> **Dataset records**:
_ _ _ _

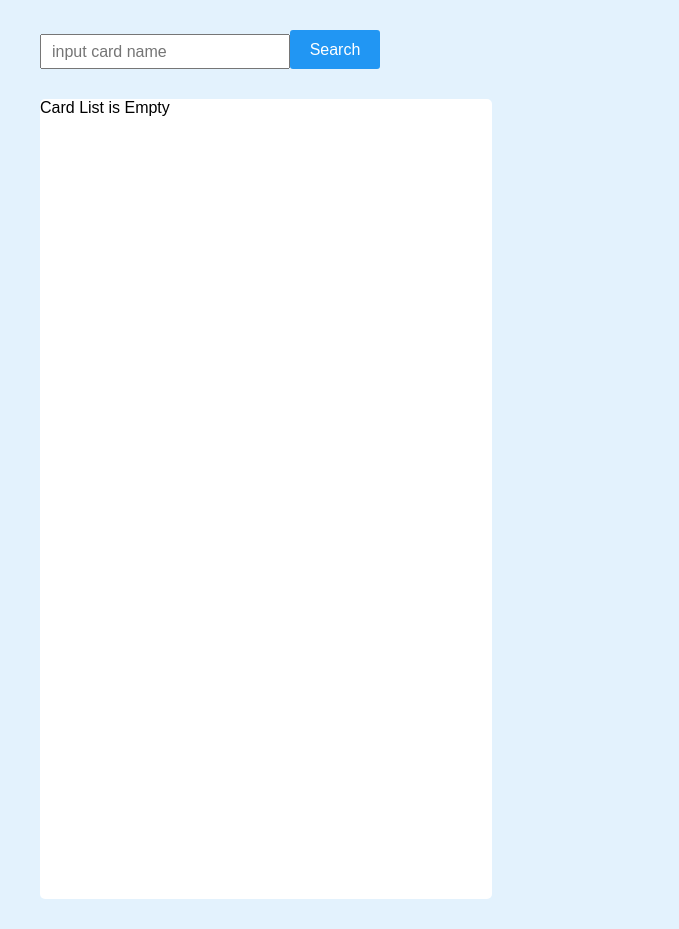
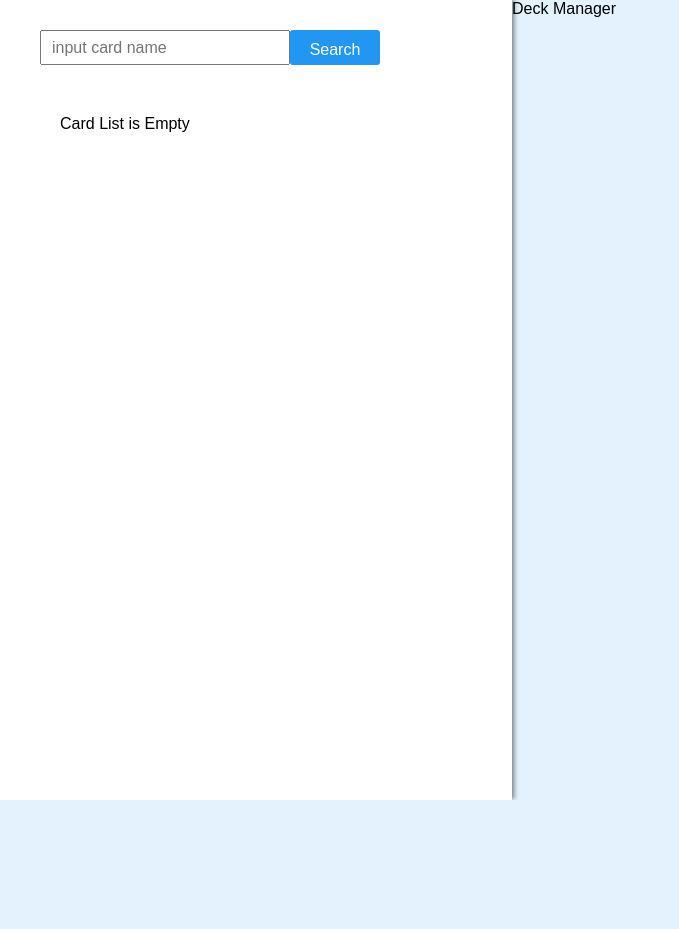
Before and after one commit to hfter789/mtg-simulator, a React app: page / in a window 1280 px wide. Shown: the whole page, without its empty margins (0-679 px from the left). After the commit the page ends 800 px from the top, so only its background shows below. Built offline with nearby package versions, Linux system fonts and the light colour scheme.

Commit message:
style enhencement

```diff
--- a/src/components/App/index.js
+++ b/src/components/App/index.js
@@ -1,5 +1,6 @@
 import React, { Component } from 'react';
 import CardSearcher from '../CardSearcher';
+import DeckManager from '../DeckManager';
 
 class App extends Component {
 
@@ -7,6 +8,7 @@ class App extends Component {
     return (
       <div className="App">
         <CardSearcher />
+        <DeckManager />
       </div>
     );
   }
--- a/src/components/CardList/style.css
+++ b/src/components/CardList/style.css
@@ -1,9 +1,10 @@
 .CardList-container {
 	margin-top: 30px;
-	height: 800px;
+	height: calc(100% - 100px);
     overflow-y: scroll;
     background: white;
     border-radius: 5px;
+    padding: 20px 20px;
 }
 
 .CardList-card {
@@ -21,7 +22,7 @@
 	width: 45%;
 	display: inline-block;
 	vertical-align: top;
-    padding: 20px;
+    padding: 20px 0px 20px 20px;
     box-sizing: border-box;
 }
 
--- a/src/components/CardSearcher/style.css
+++ b/src/components/CardSearcher/style.css
@@ -2,5 +2,8 @@
 	width: 40%;
 	float: left;
 	box-sizing: border-box;
-	padding: 30px 20px 30px 40px;
+	padding: 30px 0px 30px 40px;
+	background-color: white;
+    box-shadow: 2px -1px 5px 0px rgba(0,0,0,0.5);
+    height: 100vh;
 }
--- /dev/null
+++ b/src/components/DeckManager/index.js
@@ -0,0 +1,14 @@
+import React, { Component } from 'react';
+import './style.css';
+
+class DeckManager extends Component {
+  render() {
+    return (
+      <div>
+        Deck Manager
+      </div>
+    );
+  }
+}
+
+export default DeckManager;
--- a/src/index.css
+++ b/src/index.css
@@ -16,7 +16,7 @@ input {
 }
 
 .btn {
-	height: 39px;
+	height: 35px;
 	width: 90px;
 	display: inline-block;
 	text-align: center;
```
Also changed, not shown: src/components/DeckManager/style.css (added).
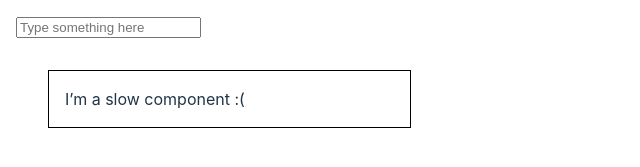
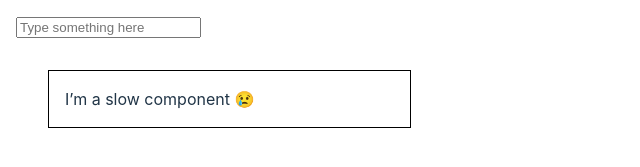
Before and after one commit to jankalfus/react-performance, a React (Vite) app: page /move-state-down in a window 1280 px wide. Shown: the part 287-454 px from the top of the page, without its empty margins (0-640 px from the left). Built offline with nearby package versions, Linux system fonts and the light colour scheme.

Commit message:
Update slow component

```diff
--- a/src/shared/SlowComponent.tsx
+++ b/src/shared/SlowComponent.tsx
@@ -3,7 +3,7 @@ export const SlowComponent = () => {
 
   return (
     <div style={{ border: "1px solid black", margin: "2rem", padding: "1rem" }}>
-      I’m a slow component :(
+      I’m a slow component 😢
     </div>
   );
 };
```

_ _ _ _

> **Exercise requirements**: When a line in the material above includes "padding", report that line by copying it.

> **Answer below**:
+    padding: 20px 20px;
-    padding: 20px;
+    padding: 20px 0px 20px 20px;
-	padding: 30px 20px 30px 40px;
+	padding: 30px 0px 30px 40px;
     <div style={{ border: "1px solid black", margin: "2rem", padding: "1rem" }}>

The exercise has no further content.